The statement of capital on the application form enables an applicant to provide details of any capital resources (other than the person’s home), of mortgages/loans, and of any legally enforceable debts.
Michael is a farmer. His wife has applied for a divorce. He applies to the Law Centre seeking legal services in connection with this.
His farm is jointly owned by him and his wife. This has been valued at €180,000, however, the auctioneer advises that €120,000 of this is due to the family home - in which Michael resides - and the agricultural land is valued at €60,000. There is a mortgage of €40,000 outstanding which he and his wife are jointly paying.
He owes a private solicitor €1,000 in professional fees in connection with a previous legal action. The solicitor has sent a fee note demanding payment.
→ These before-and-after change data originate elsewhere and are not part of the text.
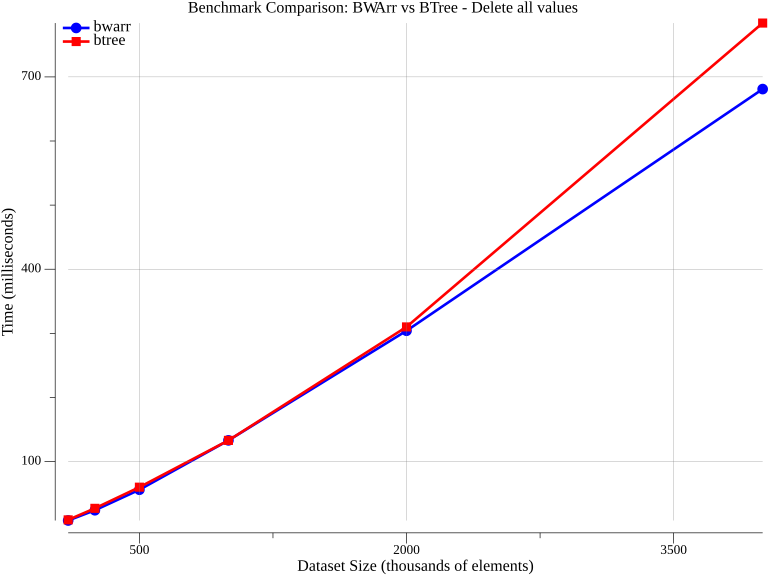
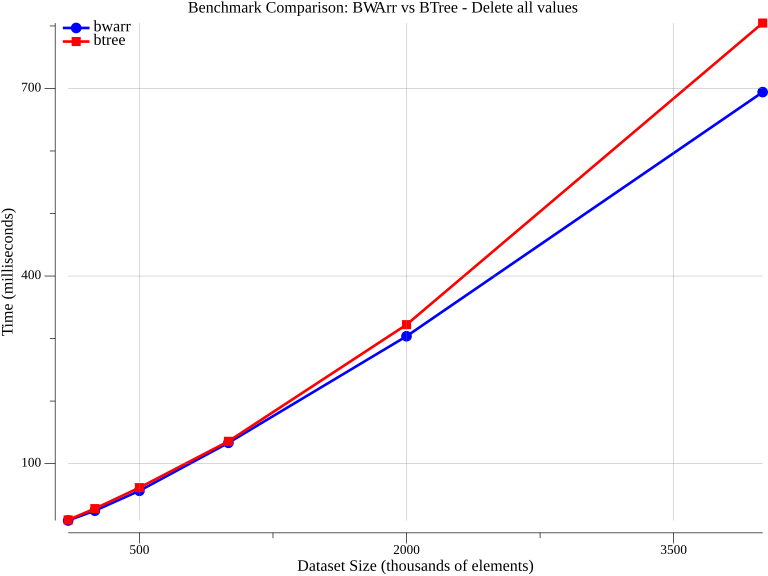
Correct sub-milliseconds measurements

diff --git a/cmd/benchgraph/graph.go b/cmd/benchgraph/graph.go
@@ -4,6 +4,7 @@ import (
 	"fmt"
 	"image/color"
 	"sort"
+	"time"
 
 	"gonum.org/v1/plot"
 	"gonum.org/v1/plot/plotter"
@@ -29,6 +30,13 @@ const (
 	bytesToKB       = 1024.0
 )
 
+// durationToMillis converts a duration to milliseconds as a float.
+// Duration.Milliseconds() truncates to an integer, which turns sub-millisecond
+// results (e.g. iteration over 100K elements) into 0 on the graph.
+func durationToMillis(d time.Duration) float64 {
+	return float64(d.Nanoseconds()) / float64(time.Millisecond)
+}
+
 // generateTimeGraph creates a PNG graph comparing benchmark time results
 func generateTimeGraph(comparison benchmark.Comparison, outputPath string) error {
 	// Create new plot
@@ -43,9 +51,9 @@ func generateTimeGraph(comparison benchmark.Comparison, outputPath string) error
 	btreePoints := make(plotter.XYs, 0, len(comparison.Runs))
 
 	for _, run := range comparison.Runs {
-		// Convert time.Duration to milliseconds
-		bwarrMillis := float64(run.BwarrResult.ExecTimePerOp.Milliseconds())
-		btreeMillis := float64(run.BTreeResult.ExecTimePerOp.Milliseconds())
+		// Convert time.Duration to milliseconds (float, no truncation)
+		bwarrMillis := durationToMillis(run.BwarrResult.ExecTimePerOp)
+		btreeMillis := durationToMillis(run.BTreeResult.ExecTimePerOp)
 		// Convert ElementsToApply to thousands for X-axis
 		xValue := float64(run.ElementsToApply) / thousandDivisor
 

diff --git a/cmd/benchgraph/main_test.go b/cmd/benchgraph/main_test.go
@@ -1,6 +1,10 @@
 package main
 
-import "testing"
+import (
+	"math"
+	"testing"
+	"time"
+)
 
 func TestSanitizeFilename(t *testing.T) {
 	tests := []struct {
@@ -50,5 +54,25 @@ func TestSanitizeFilename_EdgeCases(t *testing.T) {
 				t.Errorf("sanitizeFilename(%q) = %q, want %q", tt.input, result, tt.expected)
 			}
 		})
+	}
+}
+
+func TestDurationToMillis(t *testing.T) {
+	tests := []struct {
+		d        time.Duration
+		expected float64
+	}{
+		{0, 0},
+		{time.Millisecond, 1},
+		{812039 * time.Nanosecond, 0.812039}, // sub-millisecond must not become 0
+		{1500 * time.Microsecond, 1.5},
+		{2 * time.Second, 2000},
+	}
+
+	for _, tt := range tests {
+		got := durationToMillis(tt.d)
+		if math.Abs(got-tt.expected) > 1e-9 {
+			t.Errorf("durationToMillis(%v) = %v, want %v", tt.d, got, tt.expected)
+		}
 	}
 }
He has a credit union loan of €4,800 to cover miscellaneous expenses, repayable at €200 per month for 24 months. He has €1,000 shares (savings).
How to assess:
Jane is taking a personal injuries action. She lives alone and is not married. She owns her own apartment valued at €120,000 and also has a second property valued at €150,000 which is rented out. She owns a 3 year old Toyota Corolla 1.6l valued at €8,000. She has mortgages outstanding of €80,000 on her own apartment and €170,000 on her rental property, which is in negative equity. She also has an outstanding car loan of €2,000.
How to assess:
John is married and taking a nuisance and personal injuries claim. He and his wife, Mary, jointly own the family home valued at €150,000. He owns a 5 year old Toyota Corolla 1.6l valued at €5,000. Mary owns a 3 year old Toyota Yaris valued at €5,000. They have savings in a joint account of €20,000. There is a mortgage outstanding on the family home of €20,000. John has a car loan of €2,000 outstanding and Mary has a car loan of €3,000 outstanding.
How to assess:
Sarah is taking judicial separation proceedings. She and her husband jointly own the family home, worth €200,000, and have a joint share in a second property worth €200,000. Sarah lives in the family home, the second property is rented. Her husband lives elsewhere in rental accommodation. In addition, Sarah has savings of €30,000 and a car, a 2l Nissan Quasqai valued at €15,000. The mortgage on the family home is paid off; however, the mortgage on the second property is valued at €140,000, Sarah pays half of this mortgage. There is a car loan outstanding of €7,500.
How to assess: